Although reported in the aerospace literature and anecdotally by anesthesiologists, the putative antiemetic effect of ephedrine remains unquantitated. We therefore prospectively studied ephedrine as an antiemetic agent in the perioperative setting in 97 patients undergoing general anesthesia for outpatient gynecologic laparoscopy. Patients were assigned in a double-blind randomized fashion to receive a standardized general anesthetic followed by an intramuscular dose of either ephedrine (0.5 mg/kg), droperidol (0.04 mg/kg), or saline before the conclusion of surgery. Nausea, retching, or vomiting, as well as the degree of sedation and discharge times, were assessed in the recovery room and for 24 h postoperatively. Ephedrine was found to have a significantly antiemetic effect (P < 0.05) when compared with placebo and an antiemetic effect similar to that of droperidol. Sedation scores were also significantly less in the ephedrine group than in both placebo and droperidol groups. Finally, variations in mean arterial blood pressure among the three groups were not statistically significant. We conclude that ephedrine is an effective antiemetic agent with minimal sedative side effects in patients undergoing outpatient laparoscopy.

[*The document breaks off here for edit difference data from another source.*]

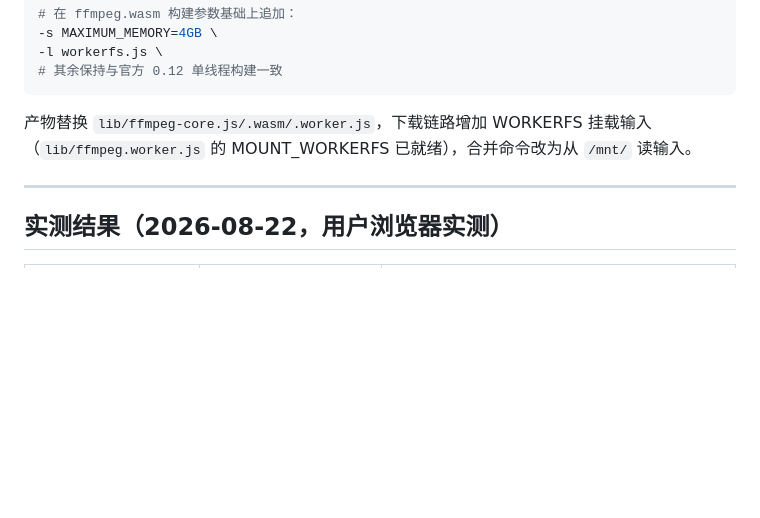
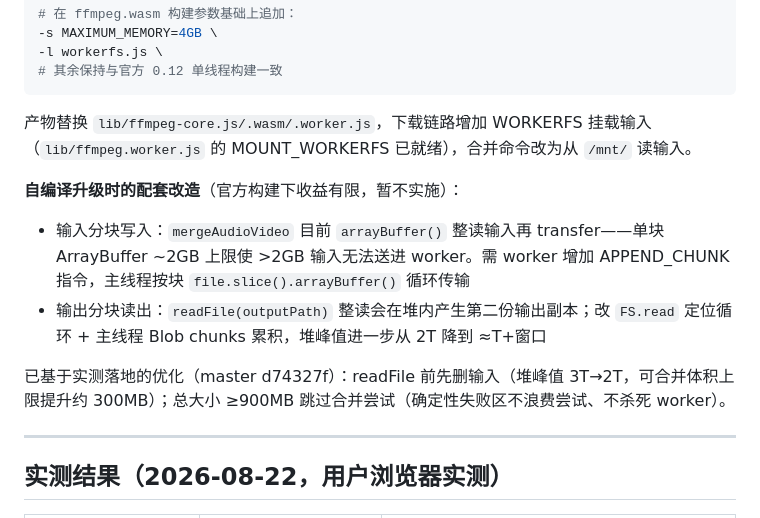
Before and after one commit to Satoi77/Bilibili_movie_download, a Markdown page: README-TEST.md, the part around the change. Drawn GitHub-style; blank space fills up the shorter version.

Commit message:
docs(test): 补充自编译升级配套改造清单（输入分块写入/输出分块读出）

```diff
--- a/README-TEST.md
+++ b/README-TEST.md
@@ -49,6 +49,13 @@ master 分支不受影响。
 
 产物替换 `lib/ffmpeg-core.js/.wasm/.worker.js`，下载链路增加 WORKERFS 挂载输入（`lib/ffmpeg.worker.js` 的 MOUNT_WORKERFS 已就绪），合并命令改为从 `/mnt/` 读输入。
 
+**自编译升级时的配套改造**（官方构建下收益有限，暂不实施）：
+
+- 输入分块写入：`mergeAudioVideo` 目前 `arrayBuffer()` 整读输入再 transfer——单块 ArrayBuffer ~2GB 上限使 >2GB 输入无法送进 worker。需 worker 增加 APPEND_CHUNK 指令，主线程按块 `file.slice().arrayBuffer()` 循环传输
+- 输出分块读出：`readFile(outputPath)` 整读会在堆内产生第二份输出副本；改 `FS.read` 定位循环 + 主线程 Blob chunks 累积，堆峰值进一步从 2T 降到 ≈T+窗口
+
+已基于实测落地的优化（master d74327f）：readFile 前先删输入（堆峰值 3T→2T，可合并体积上限提升约 300MB）；总大小 ≥900MB 跳过合并尝试（确定性失败区不浪费尝试、不杀死 worker）。
+
 ---
 
 ## 实测结果（2026-08-22，用户浏览器实测）
```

- sympathetic nervous system, pharmacology - ephedrine, antiemetic effects
- vomiting, postoperative - ephedrine
ASJC Scopus subject areas
- Anesthesiology and Pain Medicine